• 5 This opinion does not include a ruling on the issue of whether a cause of action on the merits was alleged, since such issue is not properly before us.

For the foregoing reasons, the judgment of the Circuit Court of Cook County is hereby reversed and remanded for further consideration consistent with this opinion.

Reversed and remanded.

JOHNSON, P.J., concurs.

Mr. JUSTICE BURMAN, dissenting:

I would sustain the judgment of the trial court, for the complaint fails to allege a cause of action, and further does not set forth proper grounds for a class action suit.

The record reveals that the 1965 Chevrolet stationwagon presently owned by plaintiff originally was sold to Luther P. and Letha B. Watson in August of 1965 by an unidentified Chevrolet dealer. Approximately five years later, the Watsons sold the vehicle to Wil-Shore Sales. Shortly thereafter, Wil-Shore sold it to Marvin P. Long. On August 14, 1972, seven years after its sale as a new car, plaintiff purchased the car from Long.

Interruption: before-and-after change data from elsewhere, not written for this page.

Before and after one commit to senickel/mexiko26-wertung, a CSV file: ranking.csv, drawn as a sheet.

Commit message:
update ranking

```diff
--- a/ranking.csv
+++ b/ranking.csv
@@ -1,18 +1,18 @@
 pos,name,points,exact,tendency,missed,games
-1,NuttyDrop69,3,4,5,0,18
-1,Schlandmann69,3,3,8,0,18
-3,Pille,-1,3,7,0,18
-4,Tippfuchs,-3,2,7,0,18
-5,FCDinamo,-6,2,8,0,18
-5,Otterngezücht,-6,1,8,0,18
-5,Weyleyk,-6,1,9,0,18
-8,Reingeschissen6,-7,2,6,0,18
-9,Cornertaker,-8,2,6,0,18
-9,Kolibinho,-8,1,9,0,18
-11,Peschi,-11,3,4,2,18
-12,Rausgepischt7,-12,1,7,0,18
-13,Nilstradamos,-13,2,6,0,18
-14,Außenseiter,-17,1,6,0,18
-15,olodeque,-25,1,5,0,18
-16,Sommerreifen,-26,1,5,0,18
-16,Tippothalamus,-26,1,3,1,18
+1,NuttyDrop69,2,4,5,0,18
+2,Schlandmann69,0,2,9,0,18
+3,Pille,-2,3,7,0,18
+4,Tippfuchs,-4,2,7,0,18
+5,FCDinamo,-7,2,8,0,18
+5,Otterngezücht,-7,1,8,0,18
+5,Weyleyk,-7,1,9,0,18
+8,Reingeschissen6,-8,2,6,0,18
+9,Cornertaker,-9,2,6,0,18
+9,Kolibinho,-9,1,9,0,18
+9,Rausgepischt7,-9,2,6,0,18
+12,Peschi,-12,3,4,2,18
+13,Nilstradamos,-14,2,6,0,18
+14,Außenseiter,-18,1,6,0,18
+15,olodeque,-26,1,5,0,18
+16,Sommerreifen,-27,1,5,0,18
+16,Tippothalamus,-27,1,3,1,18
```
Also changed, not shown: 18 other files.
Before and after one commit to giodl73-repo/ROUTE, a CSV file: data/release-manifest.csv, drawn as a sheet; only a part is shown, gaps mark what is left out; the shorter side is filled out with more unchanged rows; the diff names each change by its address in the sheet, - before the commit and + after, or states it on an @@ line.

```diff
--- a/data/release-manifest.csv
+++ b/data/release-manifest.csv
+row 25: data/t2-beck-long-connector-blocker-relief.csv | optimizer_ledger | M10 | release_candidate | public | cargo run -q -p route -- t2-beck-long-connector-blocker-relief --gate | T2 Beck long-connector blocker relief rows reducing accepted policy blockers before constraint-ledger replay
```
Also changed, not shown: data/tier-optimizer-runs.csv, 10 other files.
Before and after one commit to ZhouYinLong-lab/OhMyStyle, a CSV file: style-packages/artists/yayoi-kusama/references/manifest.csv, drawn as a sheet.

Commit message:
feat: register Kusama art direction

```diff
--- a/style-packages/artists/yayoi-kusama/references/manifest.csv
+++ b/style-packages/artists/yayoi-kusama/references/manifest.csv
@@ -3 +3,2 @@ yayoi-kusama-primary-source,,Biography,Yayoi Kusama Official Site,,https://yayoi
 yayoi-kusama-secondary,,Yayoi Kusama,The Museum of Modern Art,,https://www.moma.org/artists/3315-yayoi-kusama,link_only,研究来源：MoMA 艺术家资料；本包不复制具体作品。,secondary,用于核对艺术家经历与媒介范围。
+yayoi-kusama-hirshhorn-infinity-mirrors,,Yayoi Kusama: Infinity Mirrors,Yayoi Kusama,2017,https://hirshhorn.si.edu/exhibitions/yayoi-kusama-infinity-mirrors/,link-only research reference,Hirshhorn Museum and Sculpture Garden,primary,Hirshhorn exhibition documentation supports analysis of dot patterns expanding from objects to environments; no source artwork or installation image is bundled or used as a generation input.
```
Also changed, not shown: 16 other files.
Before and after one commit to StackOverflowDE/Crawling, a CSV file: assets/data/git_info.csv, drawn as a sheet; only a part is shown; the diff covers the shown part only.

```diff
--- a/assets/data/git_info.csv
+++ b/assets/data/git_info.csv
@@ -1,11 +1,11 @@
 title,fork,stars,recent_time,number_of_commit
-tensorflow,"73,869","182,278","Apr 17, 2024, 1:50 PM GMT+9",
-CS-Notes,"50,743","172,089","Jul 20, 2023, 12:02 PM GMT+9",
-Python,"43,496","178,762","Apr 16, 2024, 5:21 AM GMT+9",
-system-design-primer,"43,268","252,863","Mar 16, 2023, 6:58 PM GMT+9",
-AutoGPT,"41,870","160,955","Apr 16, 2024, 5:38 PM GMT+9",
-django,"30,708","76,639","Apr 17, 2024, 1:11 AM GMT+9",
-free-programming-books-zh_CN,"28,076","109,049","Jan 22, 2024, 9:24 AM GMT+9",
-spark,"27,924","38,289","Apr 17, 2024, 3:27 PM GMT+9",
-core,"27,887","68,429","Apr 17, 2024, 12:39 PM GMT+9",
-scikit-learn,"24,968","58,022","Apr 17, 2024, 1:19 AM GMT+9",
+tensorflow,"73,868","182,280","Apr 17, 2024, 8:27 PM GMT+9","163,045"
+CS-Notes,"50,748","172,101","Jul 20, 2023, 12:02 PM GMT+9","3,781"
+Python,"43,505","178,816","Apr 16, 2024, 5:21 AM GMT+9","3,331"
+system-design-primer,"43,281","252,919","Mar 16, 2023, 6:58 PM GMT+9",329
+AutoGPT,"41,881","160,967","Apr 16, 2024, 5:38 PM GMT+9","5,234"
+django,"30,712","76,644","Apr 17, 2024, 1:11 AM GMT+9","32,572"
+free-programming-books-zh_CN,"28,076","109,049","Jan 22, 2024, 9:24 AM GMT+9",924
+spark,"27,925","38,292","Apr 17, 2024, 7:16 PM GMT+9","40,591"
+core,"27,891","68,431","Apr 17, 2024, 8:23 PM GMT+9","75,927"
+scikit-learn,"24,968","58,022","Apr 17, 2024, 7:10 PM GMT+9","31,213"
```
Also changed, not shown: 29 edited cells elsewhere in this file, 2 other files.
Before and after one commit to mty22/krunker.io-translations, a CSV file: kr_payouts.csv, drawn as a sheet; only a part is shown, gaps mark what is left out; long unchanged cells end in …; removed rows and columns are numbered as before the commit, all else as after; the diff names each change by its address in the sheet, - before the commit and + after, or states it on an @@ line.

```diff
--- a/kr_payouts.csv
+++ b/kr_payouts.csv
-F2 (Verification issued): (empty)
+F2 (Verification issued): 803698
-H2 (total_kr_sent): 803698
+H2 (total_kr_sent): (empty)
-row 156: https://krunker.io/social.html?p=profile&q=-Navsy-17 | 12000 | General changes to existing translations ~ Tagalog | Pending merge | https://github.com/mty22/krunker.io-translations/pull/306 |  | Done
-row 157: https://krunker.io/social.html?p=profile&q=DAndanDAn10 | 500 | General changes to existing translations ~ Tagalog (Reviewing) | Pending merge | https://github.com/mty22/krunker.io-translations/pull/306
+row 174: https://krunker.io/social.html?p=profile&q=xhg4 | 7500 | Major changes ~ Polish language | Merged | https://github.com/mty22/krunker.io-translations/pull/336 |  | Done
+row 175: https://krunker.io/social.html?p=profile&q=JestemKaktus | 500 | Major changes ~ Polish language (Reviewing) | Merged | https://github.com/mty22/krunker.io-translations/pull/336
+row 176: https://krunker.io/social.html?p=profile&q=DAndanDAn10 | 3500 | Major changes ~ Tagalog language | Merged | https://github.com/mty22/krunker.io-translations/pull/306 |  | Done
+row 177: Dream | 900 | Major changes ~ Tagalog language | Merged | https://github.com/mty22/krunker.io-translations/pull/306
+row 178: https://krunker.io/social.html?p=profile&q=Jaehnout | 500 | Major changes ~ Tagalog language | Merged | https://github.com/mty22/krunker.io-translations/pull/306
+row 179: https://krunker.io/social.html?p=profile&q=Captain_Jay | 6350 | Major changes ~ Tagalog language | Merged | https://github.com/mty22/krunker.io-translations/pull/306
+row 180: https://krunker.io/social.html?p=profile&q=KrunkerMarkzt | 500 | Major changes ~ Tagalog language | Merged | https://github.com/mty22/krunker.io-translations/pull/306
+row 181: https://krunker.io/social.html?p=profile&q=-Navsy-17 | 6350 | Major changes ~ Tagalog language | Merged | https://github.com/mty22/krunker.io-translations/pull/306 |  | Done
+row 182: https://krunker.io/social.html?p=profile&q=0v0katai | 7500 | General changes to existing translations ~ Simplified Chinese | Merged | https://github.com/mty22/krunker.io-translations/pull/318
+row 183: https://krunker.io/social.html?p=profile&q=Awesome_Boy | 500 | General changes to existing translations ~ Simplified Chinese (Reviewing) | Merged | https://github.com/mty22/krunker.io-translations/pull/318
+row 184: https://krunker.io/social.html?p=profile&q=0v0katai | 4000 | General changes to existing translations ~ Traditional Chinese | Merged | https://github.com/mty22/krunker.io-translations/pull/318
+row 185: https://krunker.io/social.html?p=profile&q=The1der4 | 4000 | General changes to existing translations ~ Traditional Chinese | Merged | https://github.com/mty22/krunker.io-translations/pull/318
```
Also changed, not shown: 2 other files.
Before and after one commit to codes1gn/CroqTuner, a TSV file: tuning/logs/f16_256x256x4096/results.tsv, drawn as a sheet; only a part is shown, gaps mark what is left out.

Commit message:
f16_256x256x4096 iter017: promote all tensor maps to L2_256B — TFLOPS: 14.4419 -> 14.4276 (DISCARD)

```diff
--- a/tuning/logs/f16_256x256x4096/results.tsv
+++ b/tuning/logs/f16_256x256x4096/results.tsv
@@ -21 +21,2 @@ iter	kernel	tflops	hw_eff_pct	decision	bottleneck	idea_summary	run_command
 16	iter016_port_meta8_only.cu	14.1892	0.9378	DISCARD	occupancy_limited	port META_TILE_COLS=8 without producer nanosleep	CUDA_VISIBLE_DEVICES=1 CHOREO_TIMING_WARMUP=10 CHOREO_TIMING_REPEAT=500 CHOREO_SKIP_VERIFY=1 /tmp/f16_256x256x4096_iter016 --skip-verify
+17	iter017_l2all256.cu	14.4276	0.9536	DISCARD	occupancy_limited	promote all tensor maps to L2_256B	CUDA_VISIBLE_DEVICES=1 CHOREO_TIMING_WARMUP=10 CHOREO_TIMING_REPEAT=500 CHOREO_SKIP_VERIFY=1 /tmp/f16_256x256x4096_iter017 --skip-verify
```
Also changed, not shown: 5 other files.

Some time between August 14 and August 30, 1972, plaintiff brought her 1965 automobile to Joe Jacobs Chevrolet Company for service, and was advised that the front engine mounts in her car should be replaced. She ordered the replacement, for which the dealer charged her $41.30. On August 30, 1972, just 16 days after plaintiff had purchased the car, she instituted this suit against General Motors.

Plaintiff relies heavily on a letter mailed by General Motors in February, 1972. The letter states in pertinent part:

"[W]e are sending this letter to call to your attention a possible safety hazard which exists should a separation of an engine motor mount occur on your vehicle. If you will take your vehicle to any Chevrolet dealer, restraints (iron straps) will be installed, at no cost to you, to eliminate this possible safety hazard. We urge that you do so.

"Your vehicle is equipped with two front engine mounts * * *. An engine mount consists of a rubber cushion sandwiched between metal plates. * * * Since the rubber portion of an engine mount is made of rubber, it is subject to fatigue from constant flexing during vehicle operation and from engine compartment heat. Replacement of fatigued engine mounts is a part of vehicle maintenance which is the responsibility of the owner.

Chevrolet has developed special restraints for installation in affected vehicles. * * * Installation of these restraints * * * will eliminate the possible safety hazard associated with engine mount separation which is described in this letter."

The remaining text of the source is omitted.